By Cathie Ericson
“Be a horse with blinders on,” recommended Laura Raymond’s dad, who had had a successful 40-year career in banking.
It didn’t take long in Raymond’s career to learn the wisdom of that—to tune out the constant distractions and focus on the task at hand, rather than letting the highs and lows get in your way.
Reaching for Success
That solid advice has helped Raymond build an impressive career in sales. Over the years she has held roles in sales business development in diverse industries, starting in media advertising.

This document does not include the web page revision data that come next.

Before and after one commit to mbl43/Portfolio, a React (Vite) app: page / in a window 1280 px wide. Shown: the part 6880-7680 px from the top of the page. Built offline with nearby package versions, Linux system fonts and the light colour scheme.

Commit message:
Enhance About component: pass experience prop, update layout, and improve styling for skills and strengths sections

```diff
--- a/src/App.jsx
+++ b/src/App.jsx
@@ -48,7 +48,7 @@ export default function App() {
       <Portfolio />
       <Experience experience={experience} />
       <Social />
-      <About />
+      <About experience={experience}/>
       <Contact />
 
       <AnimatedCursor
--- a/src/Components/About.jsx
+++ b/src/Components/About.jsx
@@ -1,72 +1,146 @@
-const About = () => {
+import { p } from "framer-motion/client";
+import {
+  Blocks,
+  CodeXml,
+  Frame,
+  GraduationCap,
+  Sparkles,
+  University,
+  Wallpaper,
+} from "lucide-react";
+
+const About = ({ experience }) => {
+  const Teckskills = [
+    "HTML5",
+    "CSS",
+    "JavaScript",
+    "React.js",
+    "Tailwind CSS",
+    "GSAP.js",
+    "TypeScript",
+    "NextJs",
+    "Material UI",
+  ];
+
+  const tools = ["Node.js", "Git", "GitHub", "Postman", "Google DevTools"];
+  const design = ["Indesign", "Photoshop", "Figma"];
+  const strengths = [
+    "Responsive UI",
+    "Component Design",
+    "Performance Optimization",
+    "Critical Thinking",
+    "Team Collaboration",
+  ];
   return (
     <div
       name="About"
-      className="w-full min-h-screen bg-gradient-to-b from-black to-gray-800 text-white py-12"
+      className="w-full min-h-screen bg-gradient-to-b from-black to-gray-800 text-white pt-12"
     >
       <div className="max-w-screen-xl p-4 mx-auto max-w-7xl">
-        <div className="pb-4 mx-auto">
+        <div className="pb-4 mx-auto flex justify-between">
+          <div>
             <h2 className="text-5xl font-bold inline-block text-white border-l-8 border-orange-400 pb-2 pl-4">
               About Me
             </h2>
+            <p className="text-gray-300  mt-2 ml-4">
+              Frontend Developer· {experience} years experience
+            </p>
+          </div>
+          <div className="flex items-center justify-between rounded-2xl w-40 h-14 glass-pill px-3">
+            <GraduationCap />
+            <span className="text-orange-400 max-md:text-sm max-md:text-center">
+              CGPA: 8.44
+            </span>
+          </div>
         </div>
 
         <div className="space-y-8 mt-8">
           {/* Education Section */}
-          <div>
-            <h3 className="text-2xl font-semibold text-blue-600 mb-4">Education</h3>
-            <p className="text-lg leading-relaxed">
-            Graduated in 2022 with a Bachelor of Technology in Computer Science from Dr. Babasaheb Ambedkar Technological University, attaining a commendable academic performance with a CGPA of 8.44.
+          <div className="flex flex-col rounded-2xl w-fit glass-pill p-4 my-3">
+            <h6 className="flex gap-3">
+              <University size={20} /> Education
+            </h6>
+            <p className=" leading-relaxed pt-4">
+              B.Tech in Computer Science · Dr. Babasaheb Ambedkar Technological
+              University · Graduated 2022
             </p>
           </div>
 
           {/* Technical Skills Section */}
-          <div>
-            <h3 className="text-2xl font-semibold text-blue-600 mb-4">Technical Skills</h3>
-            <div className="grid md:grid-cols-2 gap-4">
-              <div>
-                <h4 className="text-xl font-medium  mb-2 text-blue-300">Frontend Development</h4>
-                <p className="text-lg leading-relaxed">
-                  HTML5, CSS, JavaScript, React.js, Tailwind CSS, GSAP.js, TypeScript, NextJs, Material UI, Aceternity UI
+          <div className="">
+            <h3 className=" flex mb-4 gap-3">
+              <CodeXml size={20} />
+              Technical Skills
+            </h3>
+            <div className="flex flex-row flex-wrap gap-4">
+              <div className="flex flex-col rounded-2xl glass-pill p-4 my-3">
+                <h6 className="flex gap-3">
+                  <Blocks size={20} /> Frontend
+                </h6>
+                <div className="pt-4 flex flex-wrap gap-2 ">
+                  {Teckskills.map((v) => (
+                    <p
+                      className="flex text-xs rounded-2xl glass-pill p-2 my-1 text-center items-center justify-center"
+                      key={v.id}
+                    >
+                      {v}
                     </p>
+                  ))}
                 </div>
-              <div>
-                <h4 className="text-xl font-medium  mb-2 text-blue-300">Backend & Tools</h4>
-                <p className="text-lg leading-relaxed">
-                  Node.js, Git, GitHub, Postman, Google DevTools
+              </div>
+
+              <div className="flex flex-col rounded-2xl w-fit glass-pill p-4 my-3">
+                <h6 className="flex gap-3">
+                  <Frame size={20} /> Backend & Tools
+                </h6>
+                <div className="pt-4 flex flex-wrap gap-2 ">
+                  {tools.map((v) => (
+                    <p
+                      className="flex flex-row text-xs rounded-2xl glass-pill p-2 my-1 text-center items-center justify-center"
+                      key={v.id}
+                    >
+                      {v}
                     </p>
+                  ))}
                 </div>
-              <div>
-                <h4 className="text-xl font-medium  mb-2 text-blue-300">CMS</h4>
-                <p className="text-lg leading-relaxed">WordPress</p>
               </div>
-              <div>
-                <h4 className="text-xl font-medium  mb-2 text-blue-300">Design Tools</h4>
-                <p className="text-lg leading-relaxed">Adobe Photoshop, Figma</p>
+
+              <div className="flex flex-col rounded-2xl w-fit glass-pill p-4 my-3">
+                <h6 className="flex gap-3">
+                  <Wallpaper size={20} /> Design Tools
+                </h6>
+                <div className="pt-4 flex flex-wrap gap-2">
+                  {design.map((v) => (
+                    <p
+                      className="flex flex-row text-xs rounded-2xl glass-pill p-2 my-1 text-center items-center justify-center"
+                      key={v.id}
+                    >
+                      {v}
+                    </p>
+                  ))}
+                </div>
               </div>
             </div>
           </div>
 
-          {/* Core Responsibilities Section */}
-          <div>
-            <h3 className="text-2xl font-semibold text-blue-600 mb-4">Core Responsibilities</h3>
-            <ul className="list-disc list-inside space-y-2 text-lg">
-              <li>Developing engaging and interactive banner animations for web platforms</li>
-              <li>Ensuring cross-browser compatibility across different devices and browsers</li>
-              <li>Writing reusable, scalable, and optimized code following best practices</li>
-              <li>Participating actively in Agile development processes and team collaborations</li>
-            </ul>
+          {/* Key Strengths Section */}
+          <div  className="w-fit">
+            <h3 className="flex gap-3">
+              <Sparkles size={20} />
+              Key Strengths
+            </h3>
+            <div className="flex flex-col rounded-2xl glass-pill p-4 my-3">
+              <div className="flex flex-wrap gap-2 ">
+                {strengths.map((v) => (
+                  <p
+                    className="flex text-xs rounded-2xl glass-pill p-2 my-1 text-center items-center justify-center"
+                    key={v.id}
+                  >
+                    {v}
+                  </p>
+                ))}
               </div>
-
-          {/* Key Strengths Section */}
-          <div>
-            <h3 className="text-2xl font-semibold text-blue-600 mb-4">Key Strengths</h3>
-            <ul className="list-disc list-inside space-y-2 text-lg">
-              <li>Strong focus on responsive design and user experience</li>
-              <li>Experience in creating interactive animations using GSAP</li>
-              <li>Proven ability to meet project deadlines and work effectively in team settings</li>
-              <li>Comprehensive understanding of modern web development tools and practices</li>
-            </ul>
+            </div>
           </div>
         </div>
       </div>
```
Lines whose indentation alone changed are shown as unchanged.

After transitioning to the account side and a commission sales role, she embraced the challenge and learned to really hit the pavement, as she says.
Next she was presented with the opportunity to join Garda Cash Logistics in business development, where she partnered with treasury management sales consultants in her first exposure to banking, a field that interested her since she comes from a banking family. As cash management is just a fraction of treasury management, she set her sights on learning more, which she finds to be one of the elements that intrigues her most about any given job—the chance to always expand your knowledge in a quest to find your niche. Six years ago she was given the opportunity to join Wells Fargo in New York—and she jumped at the chance even though it was all new: new market, new product and new industry.
And that’s how she was able to attain the professional achievement she is most proud of to this day—earning a spot in the President’s Club, which is reserved for the top echelon of sales people, and which many tenured employees never achieve, in only her first year on the job. It was especially exciting because the final client that pushed her to the top came just in the nick of time on New Year’s Eve.
Since then she was recruited to join the commercial banking department, where she is currently a business development officer. As greater New York is considered an expansion market for the commercial side of Wells Fargo, she finds it exciting to be part of the growth initiatives and rewarding to onboard new clients and help them succeed.
As the banking industry is notoriously male-dominated, it can be easy for women to lose their identity and get discouraged, she finds. “But it’s important to take the lead and know your worth—to take initiative and speak up. There are times women keep their mouth shut when it’s important to voice your opinion,” Raymond says.
Embracing Diversity Inside and Outside the Workplace
Raymond says she has never worked for a company that’s so focused on diversity and inclusion as Wells Fargo. “They make an effort for everyone to feel at home, and it’s helped me find my niche and thrive,” she says.
One of her most pivotal moments was having the honor of meeting Stephanie Smith when participating in the Wells Fargo Diverse Leaders group. Raymond says that Smith shared how she came out as soon as she graduated from college so has spent her whole career being authentically open about her orientation. “It can be hard to find your confidence when you’re not being your true self.” She herself finds that there are a lot of assumptions around being a woman and being LGBTQ. “I often having people saying that I don’t look gay, and for me that’s an invitation to break the barriers down on a daily basis so we can treat everyone as equals.”
As cochair for the Wells Fargo Pride Team Member Network in New York City, she helps organize networking and mentoring opportunities within the organization and oversees the bank’s participation in Pride March and the AIDS Walk. “It’s great to be behind the scenes, helping making the ideas a reality,” she says. She also has joined a Wells Fargo team to participate in Cycle for the Cause in September, a three day bike ride from Boston to New York that raises funds to help find a cure for AIDS.
Always up for activity and adventure, Raymond enjoys traveling, and as a skiing aficionado has skied in the Alps and Canada and around the country. And, as a Philadelphia native with two older brothers, she says she is obsessed with Philadelphia sports. “But most of all I love spending time with my family, which helps me recharge and be ready to come back to work.”